So, how was it that Joab came to be in the mix for the role of Kapoor in STC’s Disgraced?
Joab says that after acquiring the rights for Disgraced, the STC intended to audition for the role of Amir internationally. But he says that Rachael Azzopardi, the STC’s Director of Programming and Artistic Operations, had seen him playing the role of a lawyer on TV series Neighbours, and advised her STC colleagues that he was of Indian background and had been acting for some time.
“But from what I understand, the STC wasn’t overly keen to hire an actor with no professional stage experience,” he adds. “She pushed for them to at least audition me.”
Joab was given that chance to audition when he returned to Australia to complete filming for Harvey Weinstein’s yet-to-be-released film, Lion, starring Nicole Kidman.
“I auditioned in front of Andrew Upton, former artistic director, and director, Sarah Goodes, and they both really liked me and they liked the audition, and so they offered me the role.”
The premiere season at the STC’s Wharf 1 theatre began on April 16 and concluded just recently on June 4. Joab tells Theatre People about the strong and varied responses he’s received from audience members, including members of the local community from Bangladeshi, Indian and Asian backgrounds.
“They’ve told me that they’ve never come to the theatre. They only came because there was a lead actor in it from a South Asian background, because they’ve never seen that before. There are so many audience members coming just based on that.
“Others are coming because they’ve heard Disgraced is a Pulitzer Prize-winner. I’ve [also] had elderly Caucasian Aussies come up to me and say they loved the play [and] they think every Australian should see it… There are all these really interesting conversations that I’m having with a lot of the audience members.”
But Joab is also well aware of those audience members who’ve been less receptive to Disgraced.
“I know that some audience members have walked out in the middle of the show. It’s a very sensitive play. It will touch a lot of nerves and there’ll be a lot of supporters, there’ll be people against it [and] there’ll be people who’ll just come and see if for entertainment value.”

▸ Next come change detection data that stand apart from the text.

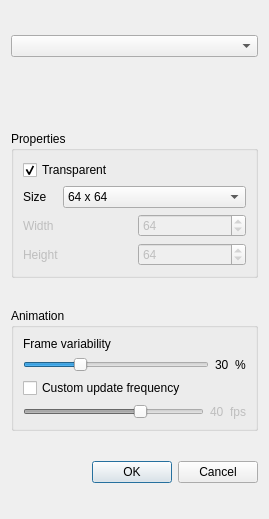
markus-wa/glmixer-mirror, file src/AlgorithmSelectionDialog.ui: the form before one commit.
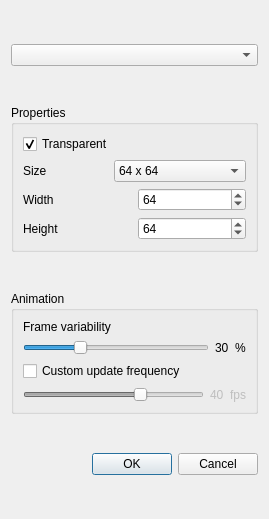
The form after the commit. Icons and pictures are not drawn.

Commit message: Implementation of FFGL Source saving and loading from XML configuration. Improved dialog for FreeframeGL source creation (+ same improvements applied to Algorithm Source creation dialog)

What changed in the file:
```diff
--- a/src/AlgorithmSelectionDialog.ui
+++ b/src/AlgorithmSelectionDialog.ui
@@ -34,19 +34,6 @@
      </property>
     </widget>
    </item>
-   <item>
-    <widget class="QLabel" name="label">
-     <property name="sizePolicy">
-      <sizepolicy hsizetype="Preferred" vsizetype="Maximum">
-       <horstretch>0</horstretch>
-       <verstretch>0</verstretch>
-      </sizepolicy>
-     </property>
-     <property name="text">
-      <string/>
-     </property>
-    </widget>
-   </item>
    <item>
     <widget class="QGroupBox" name="sizeGroupBox">
      <property name="sizePolicy">
@@ -83,12 +70,15 @@
         <property name="text">
          <string>Size   </string>
         </property>
+        <property name="buddy">
+         <cstring>presetsSizeComboBox</cstring>
+        </property>
        </widget>
       </item>
       <item row="1" column="1">
        <widget class="QComboBox" name="presetsSizeComboBox">
         <property name="sizePolicy">
-         <sizepolicy hsizetype="Expanding" vsizetype="Fixed">
+         <sizepolicy hsizetype="Minimum" vsizetype="Fixed">
           <horstretch>0</horstretch>
           <verstretch>0</verstretch>
          </sizepolicy>
@@ -96,6 +86,9 @@
         <property name="currentIndex">
          <number>5</number>
         </property>
+        <property name="sizeAdjustPolicy">
+         <enum>QComboBox::AdjustToContents</enum>
+        </property>
         <item>
          <property name="text">
           <string>Custom</string>
@@ -174,11 +167,24 @@
        </widget>
       </item>
       <item row="2" column="0" colspan="2">
+       <widget class="QWidget" name="sizeGrid" native="true">
        <layout class="QGridLayout" name="sizeGridLayout">
+         <property name="leftMargin">
+          <number>0</number>
+         </property>
+         <property name="topMargin">
+          <number>0</number>
+         </property>
+         <property name="rightMargin">
+          <number>0</number>
+         </property>
+         <property name="bottomMargin">
+          <number>0</number>
+         </property>
         <item row="0" column="0">
          <widget class="QLabel" name="w">
           <property name="enabled">
-           <bool>false</bool>
+            <bool>true</bool>
           </property>
           <property name="text">
            <string>Width</string>
@@ -191,7 +197,7 @@
         <item row="0" column="1">
          <widget class="QSpinBox" name="widthSpinBox">
           <property name="enabled">
-           <bool>false</bool>
+            <bool>true</bool>
           </property>
           <property name="minimum">
            <number>2</number>
@@ -207,7 +213,7 @@
         <item row="1" column="1">
          <widget class="QSpinBox" name="heightSpinBox">
           <property name="enabled">
-           <bool>false</bool>
+            <bool>true</bool>
           </property>
           <property name="minimum">
            <number>2</number>
@@ -223,7 +229,7 @@
         <item row="1" column="0">
          <widget class="QLabel" name="h">
           <property name="enabled">
-           <bool>false</bool>
+            <bool>true</bool>
           </property>
           <property name="text">
            <string>Height</string>
@@ -234,6 +240,7 @@
          </widget>
         </item>
        </layout>
+       </widget>
       </item>
      </layout>
     </widget>
```
Lines whose indentation alone changed are shown as unchanged. The commit also changes 10 other files.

While audience responses to Disgraced clearly differ significantly, what is it that Joab would like for people to take away from their experience seeing this piece?
“There are so many things I’d like people to take away from it, but one of the things would probably be just the idea of identity and integration,” he explains.
Joab says he’d like people to be aware of the difficulties individuals of various cultural or religious backgrounds often face in their efforts to integrate into a society like Australia.
“If they come up against a wall and feel that they can’t integrate, they’re obviously going to withdraw and return back to their own cultural communities. And when they do that, I think one of the results is that people often will say, ‘They’re not integrating’.
“I’d really like Australians to take on board that it’s not as easy as it appears to be, and I think that everyone does want to integrate, but they might have different roads or avenues as to how they do it. And if they can’t go by one way, they may very well withdraw, but I’d like it if they could either be encouraged or have suggestions [made] as to other avenues they can take to integrate.”
Dates: 16 to 18 June at 8pm, 18 June at 2pm (Audio Described)
Tickets: Adult $59, Conc $54, 30 & Under $45
Bookings: From the Box Office (02) 8839 3399 or www.riversideparramatta.com.au
Venue: Riverside Theatres – Corner of Church and Market Streets, Parramatta